Hopeful Journeys - Ellen's Story
At 81 years young, Wayne resident Ellen Contino has more energy than most teenagers. The retired high school guidance counselor is out on the town at least three days a weeks – playing cards, attending Book Club, volunteering at church, dining with “the gals,” and catching a movie every Friday. That may explain why her fears about breast cancer were less about dying, and more about living.
“I was never afraid of the disease,” she confided. “I just didn’t want to slow down!”
In November of 2014, Ellen visited Chilton Medical Center for her annual mammogram, just as she’d done for the last 40 years. This time, however, the screening uncovered an abnormality. She was called back for additional testing, including an ultrasound and an ultrasound-guided biopsy.
The results revealed that Ellen had multicentric breast cancer. “That means that two different cancers developed independently in different quadrants of the same breast,” explained Michelle Azu, MD, FACS, Director of Breast Surgery. “It’s like having one tumor in New Jersey and the other in California.” And while certain types of breast cancers can be treated with lumpectomy, national guidelines for multicentric breast cancer favor removal of the breast.
“When you’re 80, a lot of things happen, but I never thought I would have to have a mastectomy,” Ellen admitted, despite a family history of breast cancer and other risk factors. “I felt sad and a little shocked, but also grateful that the cancer was found before it became a bigger problem. I just had to get through it.”

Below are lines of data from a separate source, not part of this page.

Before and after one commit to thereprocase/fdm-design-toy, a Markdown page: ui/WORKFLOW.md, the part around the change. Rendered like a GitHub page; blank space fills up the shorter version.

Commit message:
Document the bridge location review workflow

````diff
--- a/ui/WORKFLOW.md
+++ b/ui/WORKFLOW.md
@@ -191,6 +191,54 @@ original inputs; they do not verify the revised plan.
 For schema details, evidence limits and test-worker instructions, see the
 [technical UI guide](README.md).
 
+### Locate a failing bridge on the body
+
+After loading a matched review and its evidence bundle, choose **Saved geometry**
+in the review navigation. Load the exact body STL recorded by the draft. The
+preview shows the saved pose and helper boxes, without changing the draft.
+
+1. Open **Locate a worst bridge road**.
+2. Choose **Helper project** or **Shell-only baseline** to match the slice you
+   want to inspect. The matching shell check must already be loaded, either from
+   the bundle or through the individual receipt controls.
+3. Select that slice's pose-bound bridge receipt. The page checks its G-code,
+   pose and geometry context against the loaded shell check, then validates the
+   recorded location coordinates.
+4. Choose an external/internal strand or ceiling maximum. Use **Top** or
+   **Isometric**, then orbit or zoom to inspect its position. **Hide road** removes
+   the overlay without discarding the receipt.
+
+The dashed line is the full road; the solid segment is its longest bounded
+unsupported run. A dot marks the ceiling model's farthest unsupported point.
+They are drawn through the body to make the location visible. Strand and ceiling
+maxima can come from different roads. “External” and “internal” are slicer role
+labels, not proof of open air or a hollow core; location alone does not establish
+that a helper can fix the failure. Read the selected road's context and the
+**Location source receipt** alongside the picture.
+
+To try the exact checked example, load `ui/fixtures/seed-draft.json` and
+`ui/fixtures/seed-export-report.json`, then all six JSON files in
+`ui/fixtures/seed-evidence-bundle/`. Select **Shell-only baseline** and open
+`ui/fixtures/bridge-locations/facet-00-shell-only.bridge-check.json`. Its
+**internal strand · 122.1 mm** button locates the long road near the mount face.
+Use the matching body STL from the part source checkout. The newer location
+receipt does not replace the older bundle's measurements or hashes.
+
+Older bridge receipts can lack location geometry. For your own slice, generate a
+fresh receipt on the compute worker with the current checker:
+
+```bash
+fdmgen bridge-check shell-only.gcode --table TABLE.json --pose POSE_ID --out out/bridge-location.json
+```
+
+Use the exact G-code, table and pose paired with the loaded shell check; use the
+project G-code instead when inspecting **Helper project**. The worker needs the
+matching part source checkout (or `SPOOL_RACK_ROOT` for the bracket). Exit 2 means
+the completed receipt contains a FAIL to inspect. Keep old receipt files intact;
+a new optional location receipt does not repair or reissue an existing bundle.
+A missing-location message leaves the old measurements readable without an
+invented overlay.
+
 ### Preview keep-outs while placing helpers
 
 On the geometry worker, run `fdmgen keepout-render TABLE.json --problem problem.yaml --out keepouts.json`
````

So Ellen approached her cancer treatment the same way she approaches everything else in life – with gusto.
Due to her general good health and robust lifestyle, Ellen and her physicians developed a comprehensive, personalized plan of care, which included breast surgery and immediate reconstruction followed by three months of chemotherapy, since the cancer had traveled to one of her lymph nodes.

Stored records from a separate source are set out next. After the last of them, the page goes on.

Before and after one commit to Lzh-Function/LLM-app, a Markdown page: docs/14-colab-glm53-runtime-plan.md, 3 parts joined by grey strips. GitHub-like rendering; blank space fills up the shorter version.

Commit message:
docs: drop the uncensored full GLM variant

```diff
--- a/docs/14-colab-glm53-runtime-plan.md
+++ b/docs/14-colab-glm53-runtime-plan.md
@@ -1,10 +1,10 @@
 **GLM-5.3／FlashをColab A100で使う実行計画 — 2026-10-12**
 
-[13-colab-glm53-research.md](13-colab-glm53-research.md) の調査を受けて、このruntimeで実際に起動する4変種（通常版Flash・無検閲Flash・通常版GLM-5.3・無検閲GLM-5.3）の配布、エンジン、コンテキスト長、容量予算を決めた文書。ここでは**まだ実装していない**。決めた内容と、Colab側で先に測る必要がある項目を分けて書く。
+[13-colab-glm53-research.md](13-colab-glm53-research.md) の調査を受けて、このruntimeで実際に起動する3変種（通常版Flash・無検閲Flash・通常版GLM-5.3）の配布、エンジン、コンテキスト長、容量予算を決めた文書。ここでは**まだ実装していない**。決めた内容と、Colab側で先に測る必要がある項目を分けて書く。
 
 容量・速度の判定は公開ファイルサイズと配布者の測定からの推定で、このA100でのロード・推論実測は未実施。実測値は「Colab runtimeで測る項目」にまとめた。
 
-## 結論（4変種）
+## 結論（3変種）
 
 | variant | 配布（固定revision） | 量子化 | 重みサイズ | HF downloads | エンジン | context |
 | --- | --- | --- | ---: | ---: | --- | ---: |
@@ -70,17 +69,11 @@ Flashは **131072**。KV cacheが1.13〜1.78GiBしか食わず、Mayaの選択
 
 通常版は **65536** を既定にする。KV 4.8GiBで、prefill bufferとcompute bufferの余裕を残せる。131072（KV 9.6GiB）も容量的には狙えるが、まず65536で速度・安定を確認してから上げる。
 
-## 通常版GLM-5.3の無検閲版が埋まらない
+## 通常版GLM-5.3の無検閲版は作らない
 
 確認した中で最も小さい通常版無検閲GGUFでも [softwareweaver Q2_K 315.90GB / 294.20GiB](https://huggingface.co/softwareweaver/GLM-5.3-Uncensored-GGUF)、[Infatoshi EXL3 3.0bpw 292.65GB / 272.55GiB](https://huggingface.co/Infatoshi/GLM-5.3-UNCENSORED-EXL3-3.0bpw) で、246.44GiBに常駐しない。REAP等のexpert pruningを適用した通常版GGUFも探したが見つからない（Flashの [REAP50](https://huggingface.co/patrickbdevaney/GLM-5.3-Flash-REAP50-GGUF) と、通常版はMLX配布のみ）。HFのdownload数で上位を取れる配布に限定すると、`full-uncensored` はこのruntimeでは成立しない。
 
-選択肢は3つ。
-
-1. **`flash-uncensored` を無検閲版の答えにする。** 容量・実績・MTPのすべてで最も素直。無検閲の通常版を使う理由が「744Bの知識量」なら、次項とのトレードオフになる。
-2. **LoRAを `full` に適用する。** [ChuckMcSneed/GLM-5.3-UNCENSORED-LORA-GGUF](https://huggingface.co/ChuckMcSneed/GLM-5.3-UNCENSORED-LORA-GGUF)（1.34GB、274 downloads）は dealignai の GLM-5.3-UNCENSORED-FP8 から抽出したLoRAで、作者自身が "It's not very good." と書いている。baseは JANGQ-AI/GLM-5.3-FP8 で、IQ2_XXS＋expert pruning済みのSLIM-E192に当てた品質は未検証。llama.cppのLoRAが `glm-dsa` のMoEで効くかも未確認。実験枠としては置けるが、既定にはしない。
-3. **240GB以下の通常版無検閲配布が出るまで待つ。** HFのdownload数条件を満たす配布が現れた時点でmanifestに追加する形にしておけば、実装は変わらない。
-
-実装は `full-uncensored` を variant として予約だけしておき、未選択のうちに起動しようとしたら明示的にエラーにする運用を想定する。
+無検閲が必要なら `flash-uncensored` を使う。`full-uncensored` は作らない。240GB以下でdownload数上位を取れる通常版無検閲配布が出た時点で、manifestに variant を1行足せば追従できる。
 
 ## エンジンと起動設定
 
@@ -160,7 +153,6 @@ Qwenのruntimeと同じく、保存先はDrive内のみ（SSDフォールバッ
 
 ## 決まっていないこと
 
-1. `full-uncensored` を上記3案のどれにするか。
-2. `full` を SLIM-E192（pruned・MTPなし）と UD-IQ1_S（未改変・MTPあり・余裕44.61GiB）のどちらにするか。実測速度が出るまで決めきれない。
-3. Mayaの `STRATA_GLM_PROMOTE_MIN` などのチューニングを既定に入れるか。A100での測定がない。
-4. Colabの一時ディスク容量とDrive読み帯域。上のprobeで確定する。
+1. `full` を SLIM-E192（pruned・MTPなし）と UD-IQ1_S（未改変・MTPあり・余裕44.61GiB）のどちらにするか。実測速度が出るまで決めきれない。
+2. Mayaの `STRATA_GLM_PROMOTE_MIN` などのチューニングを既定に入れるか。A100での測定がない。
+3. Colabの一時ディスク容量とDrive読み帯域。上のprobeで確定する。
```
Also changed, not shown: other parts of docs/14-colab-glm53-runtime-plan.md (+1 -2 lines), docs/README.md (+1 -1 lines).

“Ellen’s physiologic age is at least a decade younger than her chronological age, which was a factor in her treatment planning,” remarked Michael Kane, MD, FACP, Atlantic Health System’s Medical Director of Community Oncology. “We presented her with options tailored to her particular disease and circumstances.”
Supported by an army of family and friends, Ellen received all of her therapy at Chilton. It was the first stop along her cancer journey, as well as the last. “The doctors and nurses were excellent... knowledgeable, friendly and comforting,” she noted. “I never felt much pain or discomfort, but I was horribly tired, which was really the worst part.”
Today, Ellen is thrilled to put breast cancer behind her and reflects upon her experience with gratitude – as well as a bit of nostalgia. “Chilton has always been there for me and my family,” she said. “My children were born at the hospital, and my grandmother received house calls from Dr. Chilton back in the 1940s. Honestly, I never even considered going anywhere else.”
Much to her delight, Ellen’s social calendar is back in full swing. Along with her regular activities, she and her gal pals recently enjoyed a Broadway show and soon depart for a beach vacation. She’s also treasuring time at home with her husband, Louis, and eagerly anticipating visits from their two sons and six adoring grandchildren.
Dr. Kane points out that women are never too old to consider a screening mammogram. “Ellen exemplifies the value of early detection. She’s active, vibrant and full of life,” he added. He encourages all women to discuss the benefits of an annual mammogram with their health care providers. Even at the age of 90.
“I feel so fortunate,” stated Ellen. “I’m free once again to do all the things that make me happy… and it’s just wonderful.”
Mammography can save lives. Please get screened or encourage a friend to get screened today!
For more information about The Breast Center at Chilton Medical Center, or to schedule an appointment, call us at 973-829-7935.